Heavy wind gusts might have caused South Mountain brush fire
By Peggy Kelly
Santa Paula News
Published: January 04, 2013
A brush fire driven by gusts of up to 40 mph Santa Ana winds burned along the north face of South Mountain early Wednesday, a blaze that could have been worse if not for recent rains.
The fire was declared 100 percent contained January 2 at about 10 a.m., more than six hours after it was first reported around 3:25 a.m. The fire was reported to be burning about halfway up the mountain in the 17900 block of South Mountain Road, in the area where the southbound road takes a turn to the east and follows along the route of the Santa Clara River.
Although fully contained, firefighters will remain on scene throughout the day to investigate the cause of the fire, which burned three acres on the west side of Spur Ridge. Although the cause of the fire is as yet undetermined, reportedly first unit responders found power lines down that initially blocked access to the fire.
Incoming units were diverted from the downed power and low hanging power lines by firefighters who used glow sticks to mark the dangerous areas. Twenty-seven units in all, including a Ventura County Sheriffs Office helicopter, responded to the fire, which was declared approximately 70 percent contained at 7:30 a.m.

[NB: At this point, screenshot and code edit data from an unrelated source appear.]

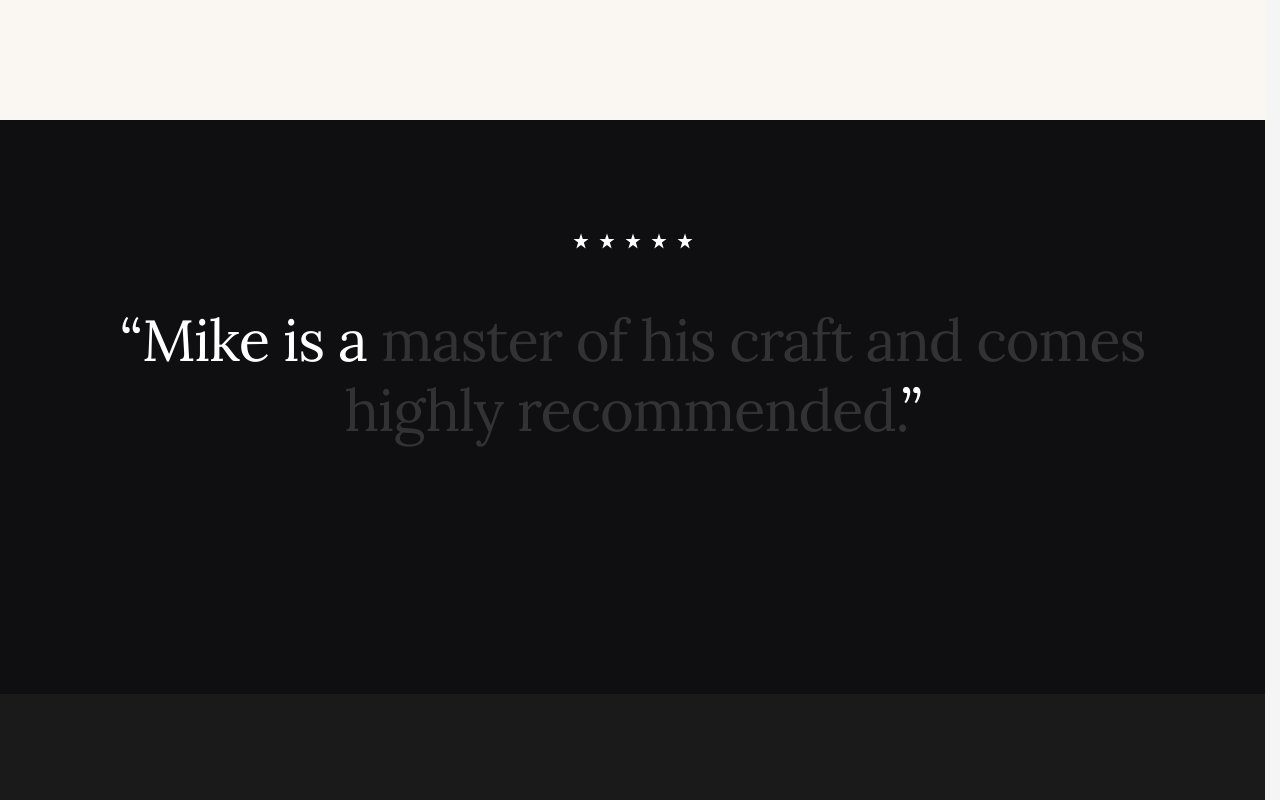
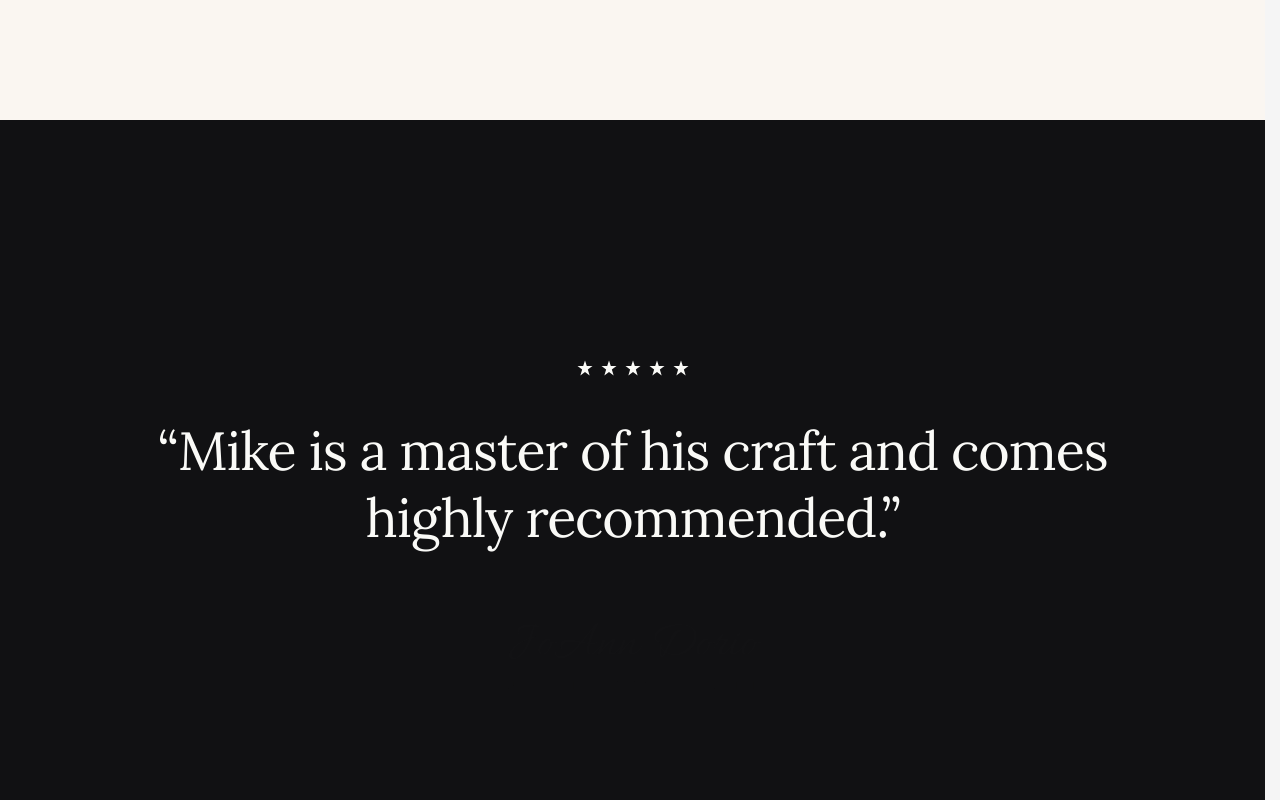
Before and after one commit to mikexcalo/calo-co-site, a Next.js app: page / in a window 1280 px wide. Shown: the part 6200-7000 px from the top of the page. Built offline with nearby package versions, Linux system fonts and the light colour scheme.

Commit message:
pin Testimonial section for Attio-style scroll-driven reveal
Co-Authored-By: Claude Opus 4.6 (1M context) <noreply@anthropic.com>

```diff
--- a/components/Testimonial.module.css
+++ b/components/Testimonial.module.css
@@ -1,63 +1,87 @@
+/* Tall outer section gives scroll room for the pinned reveal */
 .section {
-  background: #0F0F11;
-  color: white;
-  padding: 112px 24px;
+  height: 260vh;
+  position: relative;
+  background: #111113;
+}
+
+/* Sticky inner stays pinned to viewport */
+.sticky {
+  position: sticky;
+  top: 0;
+  height: 100vh;
+  display: flex;
+  align-items: center;
+  justify-content: center;
 }
 
 .inner {
-  max-width: 1100px;
-  margin: 0 auto;
-  text-align: center;
+  max-width: 1280px;
+  width: 100%;
+  padding: 0 64px;
+  display: flex;
+  flex-direction: column;
+  align-items: center;
+  gap: 40px;
 }
 
 .stars {
   display: flex;
-  justify-content: center;
-  gap: 8px;
-  margin-bottom: 56px;
+  gap: 6px;
+  color: #FAFAF7;
 }
 
 .quote {
+  font-family: var(--font-lora), Georgia, serif;
   font-weight: 400;
-  font-size: clamp(32px, 4.8vw, 58px);
-  line-height: 1.2;
+  font-size: clamp(28px, 4.2vw, 56px);
+  line-height: 1.25;
   letter-spacing: -0.02em;
-  margin: 0 0 56px;
+  color: #FAFAF7;
+  text-align: center;
+  max-width: 1080px;
+  margin: 0;
+}
+
+.openMark,
+.closeMark {
+  color: #FAFAF7;
+  opacity: 1;
 }
 
 .word {
-  transition: opacity 500ms ease-out;
+  display: inline;
+  transition: opacity 80ms linear;
 }
 
 .signature {
-  transition: opacity 700ms;
+  display: flex;
+  flex-direction: column;
+  align-items: center;
+  gap: 6px;
+  margin-top: 16px;
+  transition: opacity 300ms ease, transform 300ms ease;
 }
 
 .signatureName {
-  font-size: 48px;
+  font-family: Allura, cursive;
+  font-size: clamp(38px, 4vw, 52px);
   line-height: 1;
-  color: white;
-  margin-bottom: 16px;
+  color: #FAFAF7;
 }
 
 .signatureRole {
+  font-family: var(--font-ibm-plex-mono), monospace;
   font-size: 11px;
   letter-spacing: 0.18em;
   text-transform: uppercase;
-  color: rgba(255, 255, 255, 0.5);
+  color: rgba(250, 250, 247, 0.55);
+  margin: 0;
 }
 
-@media (max-width: 768px) {
-  .section {
-    padding: 80px 24px;
-  }
-  .stars {
-    margin-bottom: 40px;
-  }
-  .quote {
-    margin-bottom: 40px;
-  }
-  .signatureName {
-    font-size: 40px;
-  }
+@media (max-width: 880px) {
+  .section { height: 220vh; }
+  .inner { padding: 0 24px; gap: 28px; }
+  .quote { font-size: clamp(22px, 6vw, 32px); }
+  .signatureName { font-size: 36px; }
 }
--- a/components/Testimonial.tsx
+++ b/components/Testimonial.tsx
@@ -1,74 +1,101 @@
 'use client';
 
-import { useEffect, useRef, useState } from 'react';
+import { useEffect, useRef } from 'react';
 import styles from './Testimonial.module.css';
 
-const serif = 'var(--font-lora), Georgia, serif';
-const mono = 'var(--font-ibm-plex-mono), monospace';
+const QUOTE = "Mike is a master of his craft and comes highly recommended.";
 
 export default function Testimonial() {
-  const ref = useRef<HTMLDivElement>(null);
-  const [progress, setProgress] = useState(0);
+  const sectionRef = useRef<HTMLElement | null>(null);
+  const wordRefs = useRef<(HTMLSpanElement | null)[]>([]);
+  const signatureRef = useRef<HTMLDivElement | null>(null);
+
+  const words = QUOTE.split(' ');
 
   useEffect(() => {
-    const handleScroll = () => {
-      if (!ref.current) return;
-      const rect = ref.current.getBoundingClientRect();
-      const vh = window.innerHeight;
-      const start = vh * 0.85;
-      const end = vh * 0.25 - rect.height;
-      const p = (start - rect.top) / (start - end);
-      setProgress(Math.max(0, Math.min(1, p)));
+    let raf = 0;
+
+    const update = () => {
+      raf = 0;
+      const section = sectionRef.current;
+      if (!section) return;
+
+      const rect = section.getBoundingClientRect();
+      const sectionH = section.offsetHeight;
+      const viewportH = window.innerHeight;
+      const scrollable = sectionH - viewportH;
+
+      const progress = Math.max(0, Math.min(1, -rect.top / scrollable));
+
+      const wordsProgress = Math.min(1, progress / 0.75);
+      const sigProgress = Math.max(0, Math.min(1, (progress - 0.75) / 0.20));
+
+      const total = wordRefs.current.length;
+      wordRefs.current.forEach((el, i) => {
+        if (!el) return;
+        const wordStart = i / total;
+        const wordEnd = (i + 0.7) / total;
+        const local = Math.max(0, Math.min(1, (wordsProgress - wordStart) / Math.max(0.0001, wordEnd - wordStart)));
+        const opacity = 0.15 + local * 0.85;
+        el.style.opacity = String(opacity);
+      });
+
+      if (signatureRef.current) {
+        signatureRef.current.style.opacity = String(sigProgress);
+        signatureRef.current.style.transform = `translateY(${(1 - sigProgress) * 12}px)`;
+      }
     };
-    handleScroll();
-    window.addEventListener('scroll', handleScroll, { passive: true });
-    return () => window.removeEventListener('scroll', handleScroll);
+
+    const onScroll = () => {
+      if (raf) return;
+      raf = requestAnimationFrame(update);
+    };
+
+    update();
+    window.addEventListener('scroll', onScroll, { passive: true });
+    window.addEventListener('resize', update);
+
+    return () => {
+      window.removeEventListener('scroll', onScroll);
+      window.removeEventListener('resize', update);
+      if (raf) cancelAnimationFrame(raf);
+    };
   }, []);
 
-  const text = "Mike is a master of his craft and comes highly recommended.";
-  const words = text.split(' ');
-  const quoteEnd = 0.85;
-  const wordsRevealed = Math.ceil(Math.min(progress / quoteEnd, 1) * words.length);
-  const signatureOpacity = Math.max(0, Math.min(1, (progress - 0.9) * 10));
-
   return (
-    <section className={`${styles.section} section-dark`}>
-      <div ref={ref} className={styles.inner}>
-
-        {/* Stars */}
+    <section ref={sectionRef} className={`${styles.section} section-dark`}>
+      <div className={styles.sticky}>
+        <div className={styles.inner}>
           <div className={styles.stars}>
-          {[0,1,2,3,4].map(i => (
+            {Array.from({ length: 5 }).map((_, i) => (
               <svg key={i} width="18" height="18" viewBox="0 0 24 24" fill="currentColor">
-              <path d="M12 2l2.4 7.4H22l-6.2 4.5L18.2 22 12 17.3 5.8 22l2.4-8.1L2 9.4h7.6z"/>
+                <path d="M12 2l2.4 7.4H22l-6.2 4.5L18.2 22 12 17.3 5.8 22l2.4-8.1L2 9.4h7.6z" />
               </svg>
             ))}
           </div>
-
-        {/* Quote */}
-        <blockquote className={styles.quote} style={{ fontFamily: serif }}>
-          <span>&ldquo;</span>
+          <blockquote className={styles.quote}>
+            <span className={styles.openMark}>&ldquo;</span>
             {words.map((word, i) => (
               <span
                 key={i}
+                ref={(el) => { wordRefs.current[i] = el; }}
                 className={styles.word}
-              style={{ opacity: i < wordsRevealed ? 1 : 0.15 }}
+                style={{ opacity: 0.15 }}
               >
                 {word}{i < words.length - 1 ? ' ' : ''}
               </span>
             ))}
-          <span>&rdquo;</span>
+            <span className={styles.closeMark}>&rdquo;</span>
           </blockquote>
-
-        {/* Signature */}
-        <div className={styles.signature} style={{ opacity: signatureOpacity }}>
-          <div className={styles.signatureName} style={{ fontFamily: 'Allura, cursive' }}>
-            JoAnn Dorio
+          <div
+            ref={signatureRef}
+            className={styles.signature}
+            style={{ opacity: 0, transform: 'translateY(12px)' }}
+          >
+            <div className={styles.signatureName}>JoAnn Dorio</div>
+            <p className={styles.signatureRole}>Founder, Hero&rsquo;s Journey Coaching</p>
           </div>
-          <p className={styles.signatureRole} style={{ fontFamily: mono }}>
-            Founder, Hero&apos;s Journey Coaching
-          </p>
         </div>
-
       </div>
     </section>
   );
```
Lines whose indentation alone changed are shown as unchanged.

No structures were threatened by the blaze, which officials believe could have been worse. Recent rains helped to slow the spread of the fire by producing newer greenery that did not burn as quickly as dry brush, even as the winds continued to gust throughout the early morning hours.